In recent years, the United States healthcare system has taken a huge hit due to the astronomical increase in drug prices. To get to the root of this growing issue, everything from treatment plans to reimbursement rates for prescription products must be properly scrutinized. Included here are three main drivers of rising drug cost.
A 2015 study revealed that an estimated 60 percent of Americans regularly take at least one prescribed medication. That study also estimated that 15 percent of Americans are prescribed to at least five medications and showed the influx of specialty drugs into the prescription drug market. Specialty drugs treat rare, complex conditions such as cancer and multiple sclerosis, and their dependency appears to be on the rise as the Food and Drug Administration rapidly continues to approve more and more specialty drugs coming down the pipeline.
Although specialty drugs, in many cases, can mean life or death (or simply a better quality of life) for many patients, they do come at a growing cost, as the spike in specialty drug use continues to play a pivotal part in the upward shift in prescription drug cost.
Another driver of increased drug spend pertains to a shift in utilization among the availability and use of generic drugs. An upward shift in specialty drug utilization has complicated the impact of unbranded or generic alternatives, thus causing the advantage of drug mixing to lose some of its steam. In addition to the advent and growth of specialty drug spending, the introduction of innovative new therapies from the drug pipeline—for which no therapeutic equivalents exist or simply achieves better health outcomes—has also impacted drug mix, subsequently driving costs upward in the absence of lower-cost alternatives.
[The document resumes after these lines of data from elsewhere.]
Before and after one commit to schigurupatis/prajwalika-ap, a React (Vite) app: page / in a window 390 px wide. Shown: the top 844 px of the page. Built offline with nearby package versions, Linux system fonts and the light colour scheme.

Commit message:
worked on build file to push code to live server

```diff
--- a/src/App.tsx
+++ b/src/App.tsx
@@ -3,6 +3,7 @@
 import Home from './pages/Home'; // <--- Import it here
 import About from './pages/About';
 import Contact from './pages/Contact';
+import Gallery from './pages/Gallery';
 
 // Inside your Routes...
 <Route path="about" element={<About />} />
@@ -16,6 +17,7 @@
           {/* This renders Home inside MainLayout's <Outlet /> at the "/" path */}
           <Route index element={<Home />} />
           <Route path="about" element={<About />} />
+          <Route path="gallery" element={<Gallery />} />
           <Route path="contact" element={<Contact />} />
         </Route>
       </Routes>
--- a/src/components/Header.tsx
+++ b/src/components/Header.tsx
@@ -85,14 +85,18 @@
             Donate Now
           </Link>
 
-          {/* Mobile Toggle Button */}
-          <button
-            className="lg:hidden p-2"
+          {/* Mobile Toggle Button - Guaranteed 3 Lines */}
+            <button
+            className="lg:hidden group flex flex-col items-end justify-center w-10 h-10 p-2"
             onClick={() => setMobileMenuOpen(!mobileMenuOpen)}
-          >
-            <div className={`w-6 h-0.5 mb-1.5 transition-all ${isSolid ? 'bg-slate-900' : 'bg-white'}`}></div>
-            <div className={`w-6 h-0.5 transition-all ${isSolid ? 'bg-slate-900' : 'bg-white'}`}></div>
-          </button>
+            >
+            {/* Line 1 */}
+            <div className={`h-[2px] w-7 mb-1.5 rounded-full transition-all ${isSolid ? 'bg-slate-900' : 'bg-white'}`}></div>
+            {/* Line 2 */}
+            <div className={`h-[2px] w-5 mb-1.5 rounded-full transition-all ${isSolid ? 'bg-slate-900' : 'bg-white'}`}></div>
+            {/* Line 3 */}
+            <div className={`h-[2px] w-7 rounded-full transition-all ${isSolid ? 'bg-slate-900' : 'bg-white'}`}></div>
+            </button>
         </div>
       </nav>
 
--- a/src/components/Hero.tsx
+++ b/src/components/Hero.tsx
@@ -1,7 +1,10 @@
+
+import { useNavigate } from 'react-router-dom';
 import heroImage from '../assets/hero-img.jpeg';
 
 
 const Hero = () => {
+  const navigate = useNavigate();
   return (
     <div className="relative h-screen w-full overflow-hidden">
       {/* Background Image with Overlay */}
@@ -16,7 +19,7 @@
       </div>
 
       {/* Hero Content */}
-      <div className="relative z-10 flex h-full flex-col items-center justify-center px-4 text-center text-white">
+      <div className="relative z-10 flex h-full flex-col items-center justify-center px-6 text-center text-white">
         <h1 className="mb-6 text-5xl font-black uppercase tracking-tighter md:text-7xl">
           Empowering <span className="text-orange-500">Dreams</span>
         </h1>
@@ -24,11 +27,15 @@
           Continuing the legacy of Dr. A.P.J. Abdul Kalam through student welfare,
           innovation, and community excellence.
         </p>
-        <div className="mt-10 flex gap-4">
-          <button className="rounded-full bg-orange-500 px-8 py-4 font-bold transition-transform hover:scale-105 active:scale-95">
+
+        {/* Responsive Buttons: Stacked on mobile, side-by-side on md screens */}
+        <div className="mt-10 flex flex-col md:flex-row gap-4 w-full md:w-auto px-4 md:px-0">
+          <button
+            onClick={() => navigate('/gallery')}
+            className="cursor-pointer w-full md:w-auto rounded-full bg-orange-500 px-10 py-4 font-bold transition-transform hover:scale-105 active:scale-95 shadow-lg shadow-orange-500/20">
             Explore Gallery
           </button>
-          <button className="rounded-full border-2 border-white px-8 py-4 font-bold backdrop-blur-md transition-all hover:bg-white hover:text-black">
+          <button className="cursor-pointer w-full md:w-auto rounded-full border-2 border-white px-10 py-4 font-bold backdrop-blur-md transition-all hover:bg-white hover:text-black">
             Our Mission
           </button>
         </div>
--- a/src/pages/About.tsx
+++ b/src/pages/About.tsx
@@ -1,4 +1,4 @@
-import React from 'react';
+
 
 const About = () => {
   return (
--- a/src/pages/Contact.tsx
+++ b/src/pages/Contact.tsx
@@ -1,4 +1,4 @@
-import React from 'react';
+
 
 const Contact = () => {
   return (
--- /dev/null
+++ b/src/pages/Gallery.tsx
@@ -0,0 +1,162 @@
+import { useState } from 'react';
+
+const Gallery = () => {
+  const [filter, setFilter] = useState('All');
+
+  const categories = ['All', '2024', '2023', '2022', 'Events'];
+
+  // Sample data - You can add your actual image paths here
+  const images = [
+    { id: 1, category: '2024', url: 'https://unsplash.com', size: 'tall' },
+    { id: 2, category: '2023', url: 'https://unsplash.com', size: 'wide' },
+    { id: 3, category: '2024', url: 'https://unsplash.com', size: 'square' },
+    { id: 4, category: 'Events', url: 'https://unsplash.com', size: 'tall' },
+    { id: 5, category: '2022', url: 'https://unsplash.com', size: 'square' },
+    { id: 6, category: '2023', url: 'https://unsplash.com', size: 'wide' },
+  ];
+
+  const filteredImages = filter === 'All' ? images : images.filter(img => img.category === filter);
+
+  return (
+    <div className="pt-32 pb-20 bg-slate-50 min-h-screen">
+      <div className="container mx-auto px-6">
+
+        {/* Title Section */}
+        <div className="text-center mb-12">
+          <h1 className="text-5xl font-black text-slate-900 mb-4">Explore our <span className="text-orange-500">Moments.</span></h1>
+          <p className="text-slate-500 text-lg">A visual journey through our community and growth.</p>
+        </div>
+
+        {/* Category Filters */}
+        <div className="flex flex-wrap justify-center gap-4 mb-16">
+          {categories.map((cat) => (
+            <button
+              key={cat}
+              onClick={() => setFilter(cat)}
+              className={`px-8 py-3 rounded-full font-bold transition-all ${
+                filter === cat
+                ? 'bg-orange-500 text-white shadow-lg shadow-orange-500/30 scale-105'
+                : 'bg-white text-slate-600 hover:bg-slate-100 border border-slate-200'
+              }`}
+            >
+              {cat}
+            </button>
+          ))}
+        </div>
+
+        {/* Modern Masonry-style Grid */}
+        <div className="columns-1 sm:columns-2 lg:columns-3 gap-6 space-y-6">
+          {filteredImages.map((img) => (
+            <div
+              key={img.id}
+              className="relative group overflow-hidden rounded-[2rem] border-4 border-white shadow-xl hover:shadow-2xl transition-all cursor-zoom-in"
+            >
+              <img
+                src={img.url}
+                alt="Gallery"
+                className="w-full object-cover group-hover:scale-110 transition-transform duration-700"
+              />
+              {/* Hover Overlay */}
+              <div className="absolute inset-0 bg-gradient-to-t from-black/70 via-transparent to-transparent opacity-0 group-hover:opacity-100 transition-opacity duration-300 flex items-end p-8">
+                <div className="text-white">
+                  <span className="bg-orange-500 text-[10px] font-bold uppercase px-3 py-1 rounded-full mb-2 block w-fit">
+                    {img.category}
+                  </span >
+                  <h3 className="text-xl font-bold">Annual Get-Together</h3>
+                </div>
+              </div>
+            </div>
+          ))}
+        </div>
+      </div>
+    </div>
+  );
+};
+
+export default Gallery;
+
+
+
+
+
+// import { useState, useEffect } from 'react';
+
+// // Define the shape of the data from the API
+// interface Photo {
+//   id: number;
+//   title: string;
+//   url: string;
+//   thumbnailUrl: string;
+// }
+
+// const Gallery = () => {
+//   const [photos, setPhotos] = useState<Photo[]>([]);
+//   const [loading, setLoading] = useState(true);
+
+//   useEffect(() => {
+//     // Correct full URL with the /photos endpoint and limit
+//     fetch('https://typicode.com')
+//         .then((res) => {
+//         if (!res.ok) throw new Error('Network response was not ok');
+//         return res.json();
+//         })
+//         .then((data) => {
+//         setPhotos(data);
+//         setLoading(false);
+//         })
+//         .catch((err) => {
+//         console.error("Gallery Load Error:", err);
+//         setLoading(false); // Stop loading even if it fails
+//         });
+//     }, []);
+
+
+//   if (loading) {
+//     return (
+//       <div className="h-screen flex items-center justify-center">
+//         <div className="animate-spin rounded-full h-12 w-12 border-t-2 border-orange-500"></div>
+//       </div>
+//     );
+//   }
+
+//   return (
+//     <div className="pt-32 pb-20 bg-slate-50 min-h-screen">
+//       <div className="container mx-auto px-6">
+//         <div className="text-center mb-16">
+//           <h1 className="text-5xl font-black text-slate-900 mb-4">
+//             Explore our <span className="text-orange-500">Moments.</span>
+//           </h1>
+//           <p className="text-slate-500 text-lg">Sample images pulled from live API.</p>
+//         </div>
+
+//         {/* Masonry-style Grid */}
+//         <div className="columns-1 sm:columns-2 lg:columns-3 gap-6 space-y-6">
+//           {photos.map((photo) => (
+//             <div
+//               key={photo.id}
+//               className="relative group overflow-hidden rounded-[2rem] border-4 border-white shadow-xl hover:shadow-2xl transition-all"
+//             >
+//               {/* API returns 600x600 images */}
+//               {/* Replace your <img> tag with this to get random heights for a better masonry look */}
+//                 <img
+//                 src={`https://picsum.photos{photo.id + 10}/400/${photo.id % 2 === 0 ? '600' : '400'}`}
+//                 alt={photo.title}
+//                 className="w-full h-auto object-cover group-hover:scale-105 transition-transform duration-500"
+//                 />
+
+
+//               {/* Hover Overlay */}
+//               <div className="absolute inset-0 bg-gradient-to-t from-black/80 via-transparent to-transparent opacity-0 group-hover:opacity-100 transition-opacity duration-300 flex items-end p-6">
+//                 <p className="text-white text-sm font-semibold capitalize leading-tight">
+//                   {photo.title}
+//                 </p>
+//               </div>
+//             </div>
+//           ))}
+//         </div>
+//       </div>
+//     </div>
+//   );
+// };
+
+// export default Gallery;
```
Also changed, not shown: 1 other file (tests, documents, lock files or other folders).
In 2016 an industry survey was conducted with managed care organizations, health insurers, pharmacy benefit managers (PBMs) and third-party administrators, that revealed drug pricing was expected to reach a double-digit increase of drug unit cost in 2017 (11.6 percent)—well above the current U.S. inflation rate of 1.9 percent. This figure will eclipse last year’s spike in drug cost, which was 11.3 percent. What gives this projection validity is the alarming fact that prescription drug costs have been soaring at a pace that’s far beyond the rate of inflation for years with no clear evidence of a trend shift—forcing employers to research and adopt more effective strategies to manage prescription drug use and target costs.
While drug makers and their investors have benefited immensely from the soaring drug costs, this growing trend is a major financial drain for plan sponsors and their members who often need these expensive, life-saving medications. Certain factors have led to the rapidly growing prescription drug prices in the U.S. These factors include (but are not limited to) the high demand for specialty drugs, the faster access to new and specialty brands, and even the higher standard of living. Prescription drug price inflation is gaining steam with no signs of slowing down anytime soon. For that reason alone, plan sponsors must remain informed of industry trends and market dynamics that could promote strong savings potential for their respective PBM contracts. Make sure your PBM contract clearly specifies terms to protect you from falling victim to some unfavorable industry trends and to allow you to capitalize on innovation. The contract terms should also include comprehensive, market-check rights that allow for continual assessment of the current market for more competitive contract terms.
Want to learn how PSG can help you navigate the complexities of rising drug costs? Contact us today for an introductory consultation!
Beth Hebert-Silvia brings to PSG extensive senior management experience in pharmacy benefit and medical management. Before joining PSG, Beth was Assistant Vice President/Managing Director and Chief Pharmacy Officer for Blue Cross Blue Shield of Rhode Island, where she was responsible for the administration of pharmacy benefits, clinical programs, and market capture.